Data section

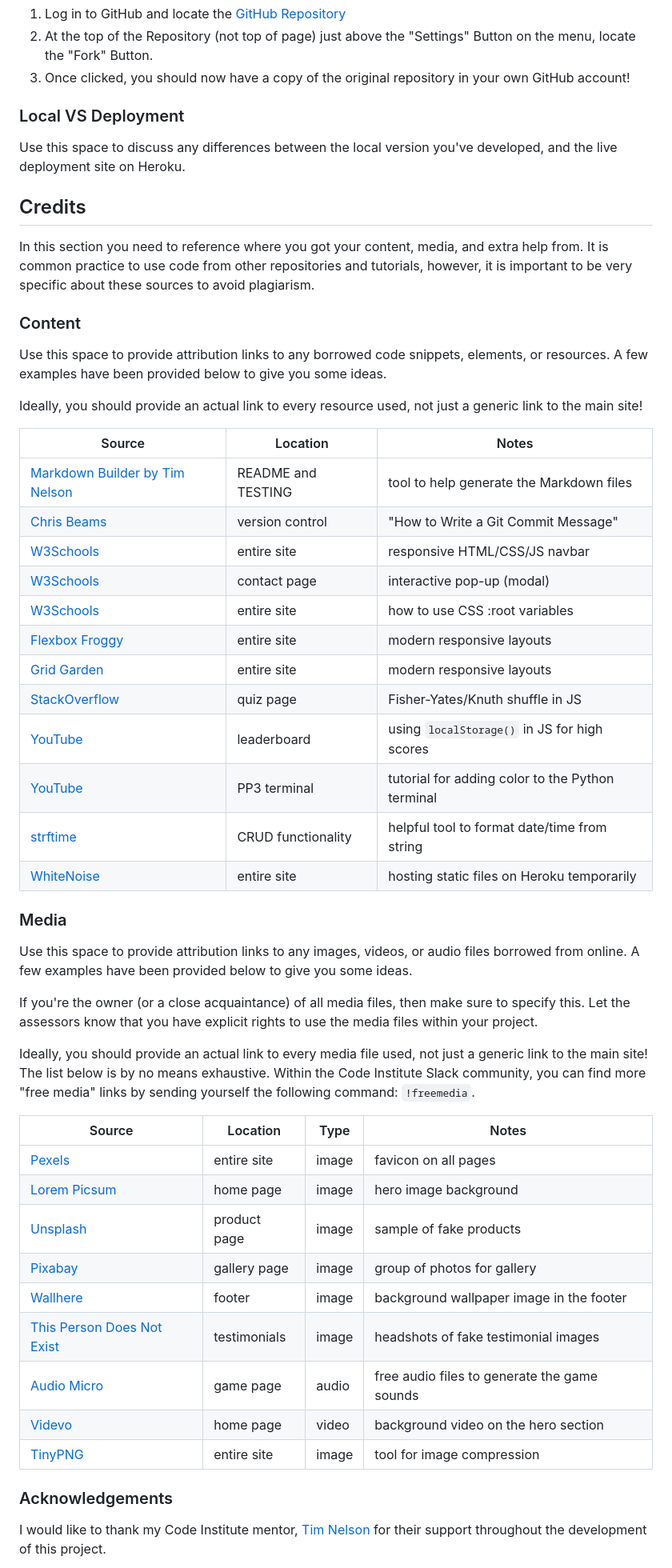
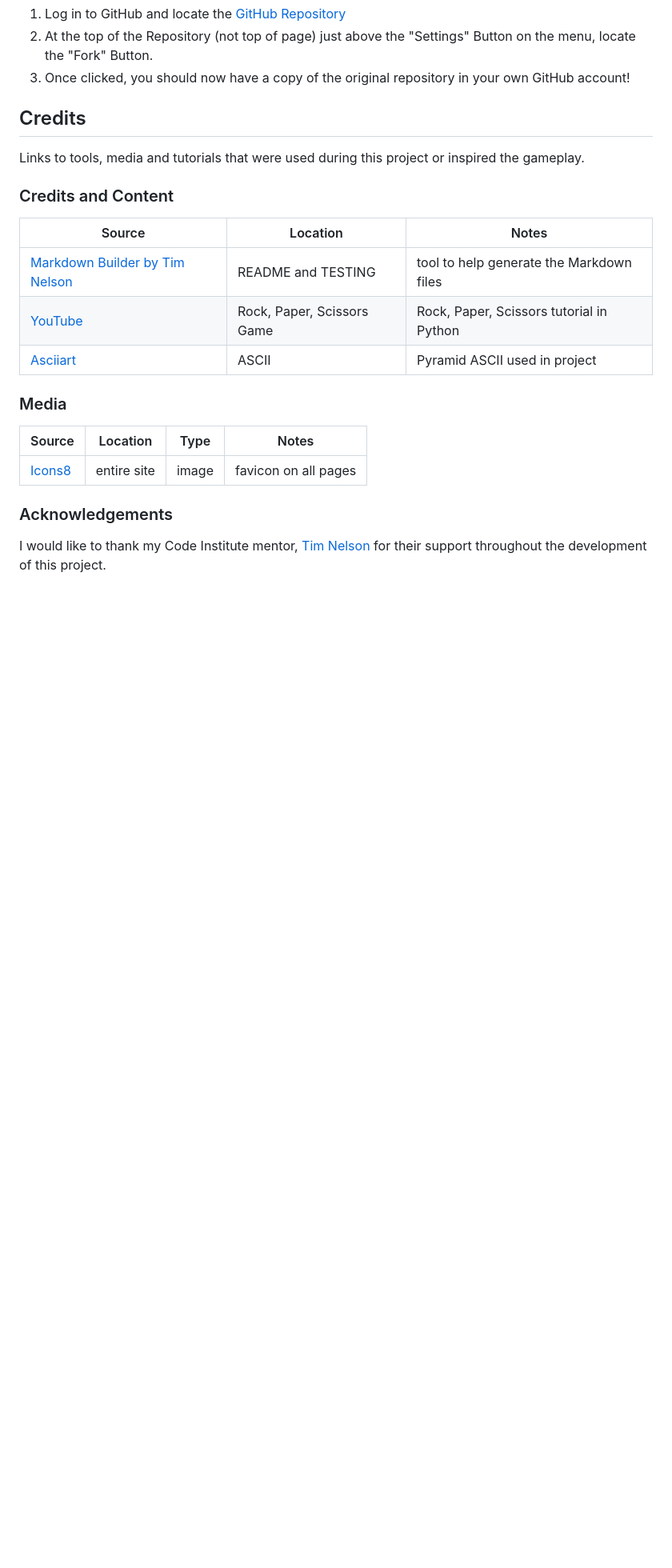
Before and after one commit to ogc1231/puzzle-pyramid, a Markdown page: README.md, the part around the change. Shown: that part at 80% size. Rendered like a GitHub page; blank space fills up the shorter version.

Commit message:
Add credits

```diff
--- a/README.md
+++ b/README.md
@@ -282,61 +282,23 @@ You can fork this repository by using the following steps:
 2. At the top of the Repository (not top of page) just above the "Settings" Button on the menu, locate the "Fork" Button.
 3. Once clicked, you should now have a copy of the original repository in your own GitHub account!
 
-### Local VS Deployment
+## Credits
+Links to tools, media and tutorials that were used during this project or inspired the gameplay.
 
-Use this space to discuss any differences between the local version you've developed, and the live deployment site on Heroku.
-
-## Credits
-
-In this section you need to reference where you got your content, media, and extra help from.
-It is common practice to use code from other repositories and tutorials,
-however, it is important to be very specific about these sources to avoid plagiarism.
-
-### Content
-
-Use this space to provide attribution links to any borrowed code snippets, elements, or resources.
-A few examples have been provided below to give you some ideas.
-
-Ideally, you should provide an actual link to every resource used, not just a generic link to the main site!
+### Credits and Content
 
 | Source | Location | Notes |
 | --- | --- | --- |
 | [Markdown Builder by Tim Nelson](https://traveltimn.github.io/markdown-builder) | README and TESTING | tool to help generate the Markdown files |
-| [Chris Beams](https://chris.beams.io/posts/git-commit) | version control | "How to Write a Git Commit Message" |
-| [W3Schools](https://www.w3schools.com/howto/howto_js_topnav_responsive.asp) | entire site | responsive HTML/CSS/JS navbar |
-| [W3Schools](https://www.w3schools.com/howto/howto_css_modals.asp) | contact page | interactive pop-up (modal) |
-| [W3Schools](https://www.w3schools.com/css/css3_variables.asp) | entire site | how to use CSS :root variables |
-| [Flexbox Froggy](https://flexboxfroggy.com/) | entire site | modern responsive layouts |
-| [Grid Garden](https://cssgridgarden.com) | entire site | modern responsive layouts |
-| [StackOverflow](https://stackoverflow.com/a/2450976) | quiz page | Fisher-Yates/Knuth shuffle in JS |
-| [YouTube](https://www.youtube.com/watch?v=YL1F4dCUlLc) | leaderboard | using `localStorage()` in JS for high scores |
-| [YouTube](https://www.youtube.com/watch?v=u51Zjlnui4Y) | PP3 terminal | tutorial for adding color to the Python terminal |
-| [strftime](https://strftime.org) | CRUD functionality | helpful tool to format date/time from string |
-| [WhiteNoise](http://whitenoise.evans.io) | entire site | hosting static files on Heroku temporarily |
+| [YouTube](https://www.youtube.com/watch?v=fn68QNcatfo&list=PLZPZq0r_RZOOkUQbat8LyQii36cJf2SWT&index=29) | Rock, Paper, Scissors Game | Rock, Paper, Scissors tutorial in Python |
+| [Asciiart](https://www.asciiart.eu/buildings-and-places/monuments/pyramids) | ASCII | Pyramid ASCII used in project|
+
 
 ### Media
 
-Use this space to provide attribution links to any images, videos, or audio files borrowed from online.
-A few examples have been provided below to give you some ideas.
-
-If you're the owner (or a close acquaintance) of all media files, then make sure to specify this.
-Let the assessors know that you have explicit rights to use the media files within your project.
-
-Ideally, you should provide an actual link to every media file used, not just a generic link to the main site!
-The list below is by no means exhaustive. Within the Code Institute Slack community, you can find more "free media" links
-by sending yourself the following command: `!freemedia`.
-
 | Source | Location | Type | Notes |
 | --- | --- | --- | --- |
-| [Pexels](https://www.pexels.com) | entire site | image | favicon on all pages |
-| [Lorem Picsum](https://picsum.photos) | home page | image | hero image background |
-| [Unsplash](https://unsplash.com) | product page | image | sample of fake products |
-| [Pixabay](https://pixabay.com) | gallery page | image | group of photos for gallery |
-| [Wallhere](https://wallhere.com) | footer | image | background wallpaper image in the footer |
-| [This Person Does Not Exist](https://thispersondoesnotexist.com) | testimonials | image | headshots of fake testimonial images |
-| [Audio Micro](https://www.audiomicro.com/free-sound-effects) | game page | audio | free audio files to generate the game sounds |
-| [Videvo](https://www.videvo.net/) | home page | video | background video on the hero section |
-| [TinyPNG](https://tinypng.com) | entire site | image | tool for image compression |
+| [Icons8](https://icons8.com/icons/set/pyramid) | entire site | image | favicon on all pages |
 
 ### Acknowledgements
 I would like to thank my Code Institute mentor, [Tim Nelson](https://github.com/TravelTimN) for their support throughout the development of this project.
```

Activity
Please reproduce the records above exactly, leaving out every picture.

Response area
Before and after one commit to ogc1231/puzzle-pyramid, a Markdown page: README.md, the part around the change. Shown: that part at 80% size. Rendered like a GitHub page; blank space fills up the shorter version.

Commit message:
Add credits

```diff
--- a/README.md
+++ b/README.md
@@ -282,61 +282,23 @@ You can fork this repository by using the following steps:
 2. At the top of the Repository (not top of page) just above the "Settings" Button on the menu, locate the "Fork" Button.
 3. Once clicked, you should now have a copy of the original repository in your own GitHub account!
 
-### Local VS Deployment
+## Credits
+Links to tools, media and tutorials that were used during this project or inspired the gameplay.
 
-Use this space to discuss any differences between the local version you've developed, and the live deployment site on Heroku.
-
-## Credits
-
-In this section you need to reference where you got your content, media, and extra help from.
-It is common practice to use code from other repositories and tutorials,
-however, it is important to be very specific about these sources to avoid plagiarism.
-
-### Content
-
-Use this space to provide attribution links to any borrowed code snippets, elements, or resources.
-A few examples have been provided below to give you some ideas.
-
-Ideally, you should provide an actual link to every resource used, not just a generic link to the main site!
+### Credits and Content
 
 | Source | Location | Notes |
 | --- | --- | --- |
 | [Markdown Builder by Tim Nelson](https://traveltimn.github.io/markdown-builder) | README and TESTING | tool to help generate the Markdown files |
-| [Chris Beams](https://chris.beams.io/posts/git-commit) | version control | "How to Write a Git Commit Message" |
-| [W3Schools](https://www.w3schools.com/howto/howto_js_topnav_responsive.asp) | entire site | responsive HTML/CSS/JS navbar |
-| [W3Schools](https://www.w3schools.com/howto/howto_css_modals.asp) | contact page | interactive pop-up (modal) |
-| [W3Schools](https://www.w3schools.com/css/css3_variables.asp) | entire site | how to use CSS :root variables |
-| [Flexbox Froggy](https://flexboxfroggy.com/) | entire site | modern responsive layouts |
-| [Grid Garden](https://cssgridgarden.com) | entire site | modern responsive layouts |
-| [StackOverflow](https://stackoverflow.com/a/2450976) | quiz page | Fisher-Yates/Knuth shuffle in JS |
-| [YouTube](https://www.youtube.com/watch?v=YL1F4dCUlLc) | leaderboard | using `localStorage()` in JS for high scores |
-| [YouTube](https://www.youtube.com/watch?v=u51Zjlnui4Y) | PP3 terminal | tutorial for adding color to the Python terminal |
-| [strftime](https://strftime.org) | CRUD functionality | helpful tool to format date/time from string |
-| [WhiteNoise](http://whitenoise.evans.io) | entire site | hosting static files on Heroku temporarily |
+| [YouTube](https://www.youtube.com/watch?v=fn68QNcatfo&list=PLZPZq0r_RZOOkUQbat8LyQii36cJf2SWT&index=29) | Rock, Paper, Scissors Game | Rock, Paper, Scissors tutorial in Python |
+| [Asciiart](https://www.asciiart.eu/buildings-and-places/monuments/pyramids) | ASCII | Pyramid ASCII used in project|
+
 
 ### Media
 
-Use this space to provide attribution links to any images, videos, or audio files borrowed from online.
-A few examples have been provided below to give you some ideas.
-
-If you're the owner (or a close acquaintance) of all media files, then make sure to specify this.
-Let the assessors know that you have explicit rights to use the media files within your project.
-
-Ideally, you should provide an actual link to every media file used, not just a generic link to the main site!
-The list below is by no means exhaustive. Within the Code Institute Slack community, you can find more "free media" links
-by sending yourself the following command: `!freemedia`.
-
 | Source | Location | Type | Notes |
 | --- | --- | --- | --- |
-| [Pexels](https://www.pexels.com) | entire site | image | favicon on all pages |
-| [Lorem Picsum](https://picsum.photos) | home page | image | hero image background |
-| [Unsplash](https://unsplash.com) | product page | image | sample of fake products |
-| [Pixabay](https://pixabay.com) | gallery page | image | group of photos for gallery |
-| [Wallhere](https://wallhere.com) | footer | image | background wallpaper image in the footer |
-| [This Person Does Not Exist](https://thispersondoesnotexist.com) | testimonials | image | headshots of fake testimonial images |
-| [Audio Micro](https://www.audiomicro.com/free-sound-effects) | game page | audio | free audio files to generate the game sounds |
-| [Videvo](https://www.videvo.net/) | home page | video | background video on the hero section |
-| [TinyPNG](https://tinypng.com) | entire site | image | tool for image compression |
+| [Icons8](https://icons8.com/icons/set/pyramid) | entire site | image | favicon on all pages |
 
 ### Acknowledgements
 I would like to thank my Code Institute mentor, [Tim Nelson](https://github.com/TravelTimN) for their support throughout the development of this project.
```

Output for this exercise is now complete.